Given entries ->
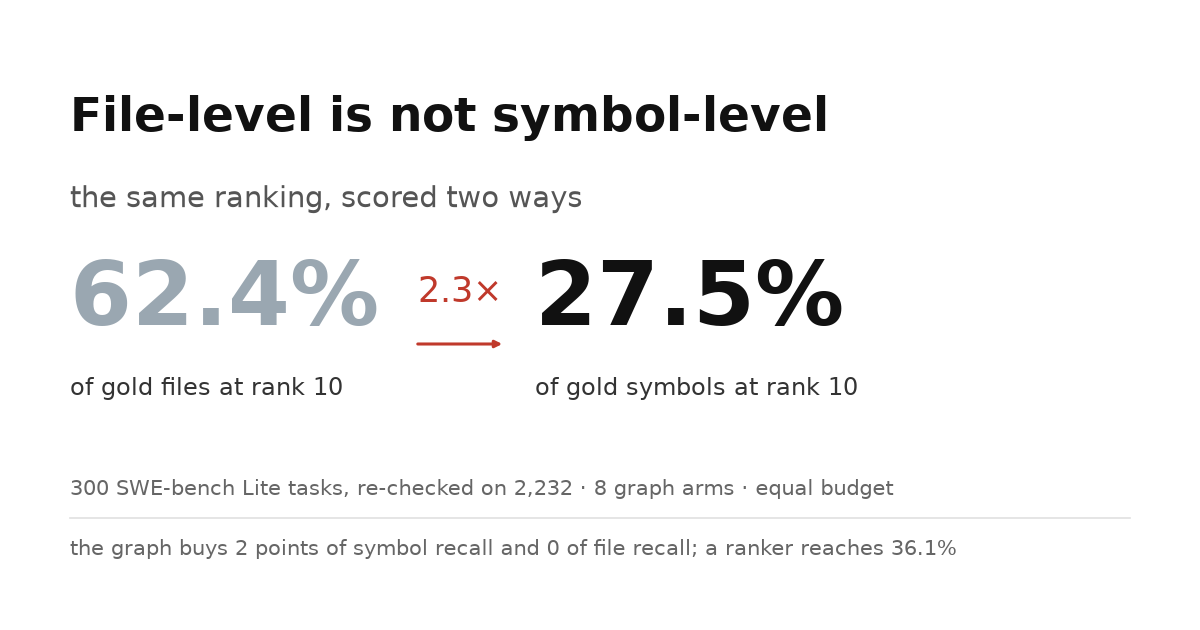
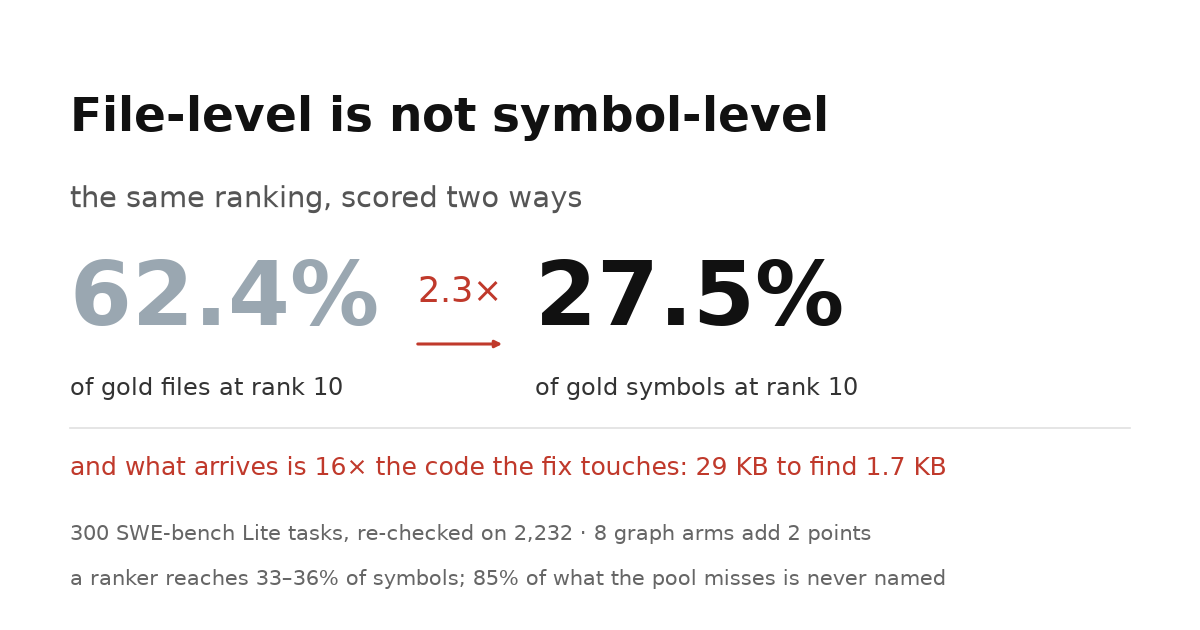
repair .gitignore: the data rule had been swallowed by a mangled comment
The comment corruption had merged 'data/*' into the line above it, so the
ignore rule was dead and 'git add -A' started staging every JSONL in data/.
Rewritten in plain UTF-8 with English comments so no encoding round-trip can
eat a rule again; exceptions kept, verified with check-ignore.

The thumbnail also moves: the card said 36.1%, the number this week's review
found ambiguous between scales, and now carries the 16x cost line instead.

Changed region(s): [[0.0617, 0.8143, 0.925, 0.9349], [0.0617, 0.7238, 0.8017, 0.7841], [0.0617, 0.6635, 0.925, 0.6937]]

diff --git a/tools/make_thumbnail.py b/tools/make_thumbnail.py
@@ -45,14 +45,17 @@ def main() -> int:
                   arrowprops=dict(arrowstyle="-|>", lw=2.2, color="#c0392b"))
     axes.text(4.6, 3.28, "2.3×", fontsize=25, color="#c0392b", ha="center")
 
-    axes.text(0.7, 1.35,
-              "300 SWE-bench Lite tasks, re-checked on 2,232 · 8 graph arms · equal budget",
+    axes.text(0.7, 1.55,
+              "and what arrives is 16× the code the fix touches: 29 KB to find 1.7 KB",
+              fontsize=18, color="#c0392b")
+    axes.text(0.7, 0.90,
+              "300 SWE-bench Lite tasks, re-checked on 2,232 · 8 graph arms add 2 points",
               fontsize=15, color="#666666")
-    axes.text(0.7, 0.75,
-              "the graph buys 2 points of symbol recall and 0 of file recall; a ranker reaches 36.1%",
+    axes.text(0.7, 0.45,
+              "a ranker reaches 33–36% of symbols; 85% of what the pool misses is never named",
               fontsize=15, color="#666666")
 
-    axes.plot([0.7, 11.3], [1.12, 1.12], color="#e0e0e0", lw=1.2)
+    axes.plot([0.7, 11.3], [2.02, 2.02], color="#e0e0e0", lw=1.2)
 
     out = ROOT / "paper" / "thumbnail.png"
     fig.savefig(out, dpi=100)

* * *

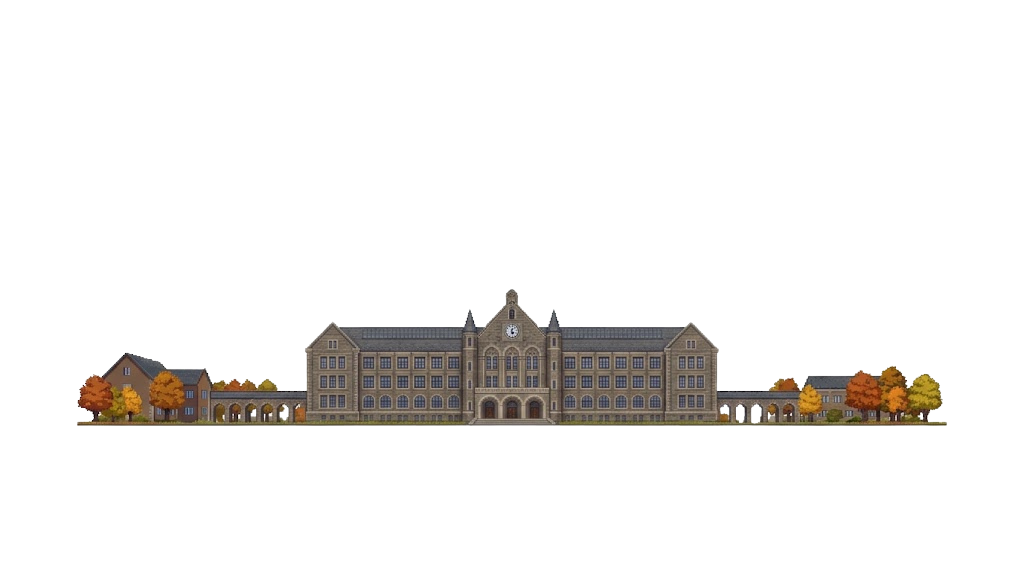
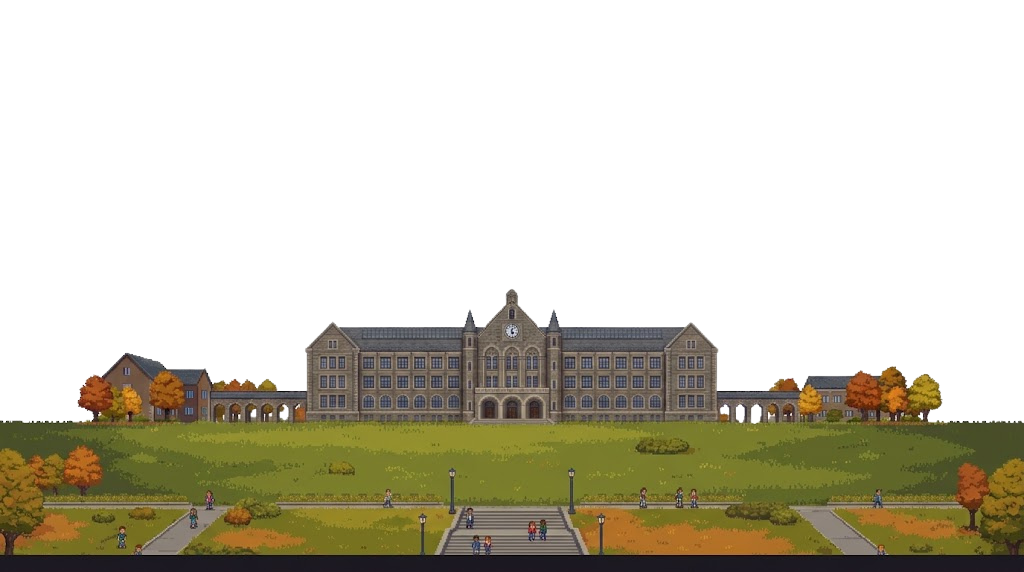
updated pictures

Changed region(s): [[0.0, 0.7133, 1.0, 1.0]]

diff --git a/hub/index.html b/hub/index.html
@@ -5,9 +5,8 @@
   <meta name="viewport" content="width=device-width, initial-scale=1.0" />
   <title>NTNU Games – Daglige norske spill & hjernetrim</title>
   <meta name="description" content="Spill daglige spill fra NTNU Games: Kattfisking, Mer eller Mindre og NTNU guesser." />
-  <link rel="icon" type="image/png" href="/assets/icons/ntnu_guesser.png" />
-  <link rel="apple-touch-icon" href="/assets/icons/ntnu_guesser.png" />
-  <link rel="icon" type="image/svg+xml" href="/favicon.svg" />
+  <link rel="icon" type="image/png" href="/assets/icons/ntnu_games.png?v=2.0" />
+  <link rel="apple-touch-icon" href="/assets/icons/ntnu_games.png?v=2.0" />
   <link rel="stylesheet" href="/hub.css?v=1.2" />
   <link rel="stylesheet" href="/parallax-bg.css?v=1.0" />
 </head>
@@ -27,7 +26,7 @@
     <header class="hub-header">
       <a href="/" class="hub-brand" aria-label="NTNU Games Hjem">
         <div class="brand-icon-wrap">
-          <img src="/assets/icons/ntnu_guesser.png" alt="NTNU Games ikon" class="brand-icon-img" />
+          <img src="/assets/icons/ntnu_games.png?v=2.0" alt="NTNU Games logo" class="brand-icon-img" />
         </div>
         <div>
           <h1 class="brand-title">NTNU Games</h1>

Problem to work on ->
Please report only the count of lines in the entries above where the word "link" appears.

Task response ->
7